    21. 21. Who are the WoW testers?• Healers?– “Heal over time”  constant presence– “Your fault” if we have a wipe?• Damage dealers?– Is testing a destructive activity?– Do we cause problems from afar?• Tanks?– Standing at the forefront, taking the hits?• Rogues?– Because we’re sneaky?• Mages?– Because we do magic?
    22. 22. Why does the game work so well?• Tangible, attainable goals• Easy to help and be helped• Instant gratification – it’s fun• Because it’s not the real world– Experience points– Magic armour– Automatic levelling– It’s just a game
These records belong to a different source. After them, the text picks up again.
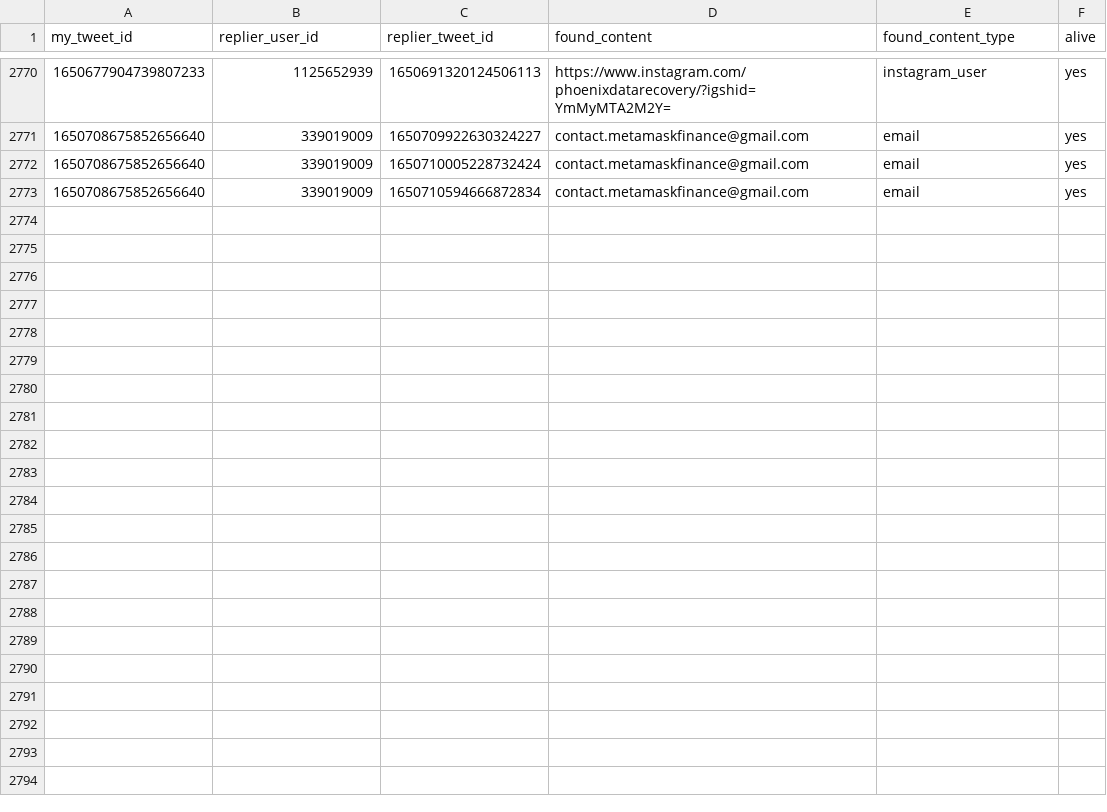
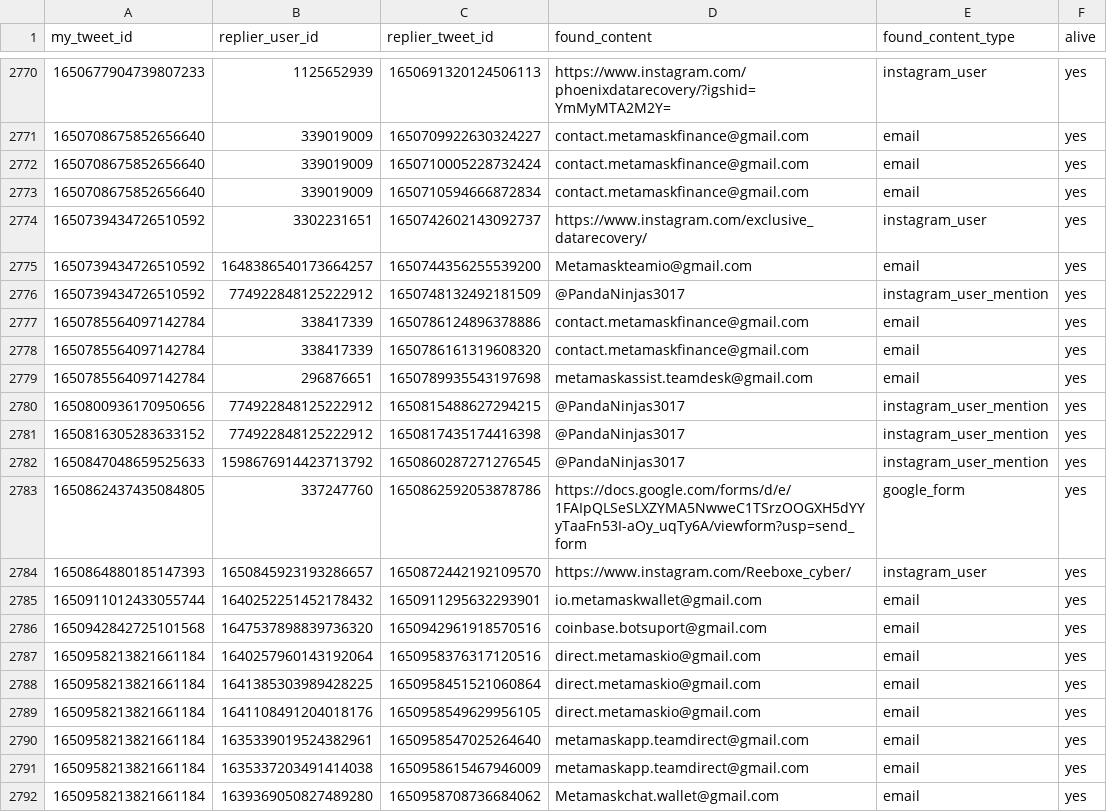
Before and after one commit to thefightagainstmalware/CatPhish, a CSV file: data.csv, drawn as a sheet; only a part is shown, gaps mark what is left out; the diff covers the shown part only; the diff names each change by its address in the sheet, - before the commit and + after, or states it on an @@ line.

Commit message:
Automated commit

```diff
--- a/data.csv
+++ b/data.csv
+row 2774: 1650739434726510592 | 3302231651 | 1650742602143092737 | https://www.instagram.com/exclusive_datarecovery/ | instagram_user | yes
+row 2775: 1650739434726510592 | 1648386540173664257 | 1650744356255539200 | Metamaskteamio@gmail.com | email | yes
+row 2776: 1650739434726510592 | 774922848125222912 | 1650748132492181509 | @PandaNinjas3017 | instagram_user_mention | yes
+row 2777: 1650785564097142784 | 338417339 | 1650786124896378886 | contact.metamaskfinance@gmail.com | email | yes
+row 2778: 1650785564097142784 | 338417339 | 1650786161319608320 | contact.metamaskfinance@gmail.com | email | yes
+row 2779: 1650785564097142784 | 296876651 | 1650789935543197698 | metamaskassist.teamdesk@gmail.com | email | yes
+row 2780: 1650800936170950656 | 774922848125222912 | 1650815488627294215 | @PandaNinjas3017 | instagram_user_mention | yes
+row 2781: 1650816305283633152 | 774922848125222912 | 1650817435174416398 | @PandaNinjas3017 | instagram_user_mention | yes
+row 2782: 1650847048659525633 | 1598676914423713792 | 1650860287271276545 | @PandaNinjas3017 | instagram_user_mention | yes
+row 2783: 1650862437435084805 | 337247760 | 1650862592053878786 | https://docs.google.com/forms/d/e/1FAIpQLSeSLXZYMA5NwweC1TSrzOOGXH5dYYyTaaFn53I-aOy_uqTy6A/viewform?usp=send_form | google_form | yes
+row 2784: 1650864880185147393 | 1650845923193286657 | 1650872442192109570 | https://www.instagram.com/Reeboxe_cyber/ | instagram_user | yes
+row 2785: 1650911012433055744 | 1640252251452178432 | 1650911295632293901 | io.metamaskwallet@gmail.com | email | yes
+row 2786: 1650942842725101568 | 1647537898839736320 | 1650942961918570516 | coinbase.botsuport@gmail.com | email | yes
+row 2787: 1650958213821661184 | 1640257960143192064 | 1650958376317120516 | direct.metamaskio@gmail.com | email | yes
+row 2788: 1650958213821661184 | 1641385303989428225 | 1650958451521060864 | direct.metamaskio@gmail.com | email | yes
+row 2789: 1650958213821661184 | 1641108491204018176 | 1650958549629956105 | direct.metamaskio@gmail.com | email | yes
+row 2790: 1650958213821661184 | 1635339019524382961 | 1650958547025264640 | metamaskapp.teamdirect@gmail.com | email | yes
+row 2791: 1650958213821661184 | 1635337203491414038 | 1650958615467946009 | metamaskapp.teamdirect@gmail.com | email | yes
+row 2792: 1650958213821661184 | 1639369050827489280 | 1650958708736684062 | Metamaskchat.wallet@gmail.com | email | yes
```
Also changed, not shown: 9 added rows elsewhere in this file.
    23. 23. Conclusions:What can we learn for our teams?Aim WoW AgileMake helping easier Dungeon findersEasy port in and outOpen door policySame officeRewards for helping andinitiative$ for random dungeon Thank people(also publicly)Social / team incentives?Nurture a common goal Prestige, XP, Items Pride in softwareFoster mutual trust Playing regularly as a team RetrospectivesCreate shared mentalmodelsWorld rules Transparent decisionsReduce frustration Automatic improvementOption to abandon questAttainable goals
    24. 24. Conclusions:What can my “character” learn?• Keep learning– Practise “dual specialization”– Aim for improvement• Gain pleasure from social incentives andrewards• Rely on your team– You can’t kill the boss on your own ;)Picture: battle.net
    25. 25. Thank you!Alexandra.Schladebeck@Bredex.dealex_schlwww.bredexsw.comblog.bredex.dePicture: battle.net
    26. 26. EuroSTAR Webinar ArchiveAccess almost 50 on-demand software testing webinars by the worlds leadingtesting experts. Topics include….www.eurostarconferences.comAgile, Automation, Test Management, Process Improvements, Risk-based Testing, PerformanceTesting, Test Documentation, Cloud Testing, Session-based Testing, Weekend TestersVisit the archive!http://www.eurostarconferences.com/community/member/webinar-archive@esconfs#esconfs
    27. 27. The EuroSTAR Community.Are you a member?Did you know we have an online resource area with almost …www.eurostarconferences.com600 software testing presentations, 60 topicalwebinars, over 40 videos and podcasts and 20 experteBooksDo you know that membership is completely free and you can access thesepremium testing resources anytime?Join today!http://www.eurostarconferences.com/community/member@esconfs#esconfs